■ **WHAT YOU NEED TO DO**
Where the string "value" appears in a line of the material below, copy that line.

____

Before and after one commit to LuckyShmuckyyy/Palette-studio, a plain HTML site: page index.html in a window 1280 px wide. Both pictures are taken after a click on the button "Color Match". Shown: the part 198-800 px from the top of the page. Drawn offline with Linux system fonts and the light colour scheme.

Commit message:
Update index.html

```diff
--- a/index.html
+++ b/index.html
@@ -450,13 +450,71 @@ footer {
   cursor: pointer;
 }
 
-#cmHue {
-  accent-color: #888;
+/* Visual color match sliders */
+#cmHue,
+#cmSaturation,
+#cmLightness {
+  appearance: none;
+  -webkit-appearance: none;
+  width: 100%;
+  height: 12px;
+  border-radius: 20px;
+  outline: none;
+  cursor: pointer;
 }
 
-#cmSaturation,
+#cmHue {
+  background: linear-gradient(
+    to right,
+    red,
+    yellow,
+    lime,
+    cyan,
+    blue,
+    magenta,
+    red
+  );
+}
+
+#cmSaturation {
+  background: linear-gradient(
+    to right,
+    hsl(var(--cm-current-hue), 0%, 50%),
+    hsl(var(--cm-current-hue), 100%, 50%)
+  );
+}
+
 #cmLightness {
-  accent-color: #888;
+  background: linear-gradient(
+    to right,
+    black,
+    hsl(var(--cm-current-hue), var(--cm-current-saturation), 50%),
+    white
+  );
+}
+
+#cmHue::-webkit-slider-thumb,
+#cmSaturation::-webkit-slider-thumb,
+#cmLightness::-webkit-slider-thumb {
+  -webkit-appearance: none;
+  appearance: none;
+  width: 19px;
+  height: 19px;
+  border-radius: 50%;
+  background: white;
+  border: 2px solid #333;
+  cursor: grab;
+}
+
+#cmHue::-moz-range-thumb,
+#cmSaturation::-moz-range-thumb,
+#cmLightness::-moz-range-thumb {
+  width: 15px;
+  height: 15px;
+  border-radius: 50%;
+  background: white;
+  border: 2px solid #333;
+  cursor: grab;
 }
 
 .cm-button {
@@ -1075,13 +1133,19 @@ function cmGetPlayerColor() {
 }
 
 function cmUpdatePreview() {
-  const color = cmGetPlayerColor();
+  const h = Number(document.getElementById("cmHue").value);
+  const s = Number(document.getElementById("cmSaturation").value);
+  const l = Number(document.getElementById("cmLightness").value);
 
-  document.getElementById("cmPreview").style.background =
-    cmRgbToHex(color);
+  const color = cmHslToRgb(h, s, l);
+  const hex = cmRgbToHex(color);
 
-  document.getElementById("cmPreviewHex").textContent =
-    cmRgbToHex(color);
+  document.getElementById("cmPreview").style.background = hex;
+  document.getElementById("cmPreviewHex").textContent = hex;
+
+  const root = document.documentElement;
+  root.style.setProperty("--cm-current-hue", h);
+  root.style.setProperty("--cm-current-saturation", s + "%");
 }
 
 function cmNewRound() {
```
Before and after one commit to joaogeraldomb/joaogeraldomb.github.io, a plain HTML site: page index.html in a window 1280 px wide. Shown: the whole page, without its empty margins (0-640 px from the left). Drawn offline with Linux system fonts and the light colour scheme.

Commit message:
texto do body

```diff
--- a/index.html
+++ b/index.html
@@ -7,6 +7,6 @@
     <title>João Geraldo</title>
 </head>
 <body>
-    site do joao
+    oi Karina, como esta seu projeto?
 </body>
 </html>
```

____

■ **SOLUTION FOR THIS EXERCISE**
+  const h = Number(document.getElementById("cmHue").value);
+  const s = Number(document.getElementById("cmSaturation").value);
+  const l = Number(document.getElementById("cmLightness").value);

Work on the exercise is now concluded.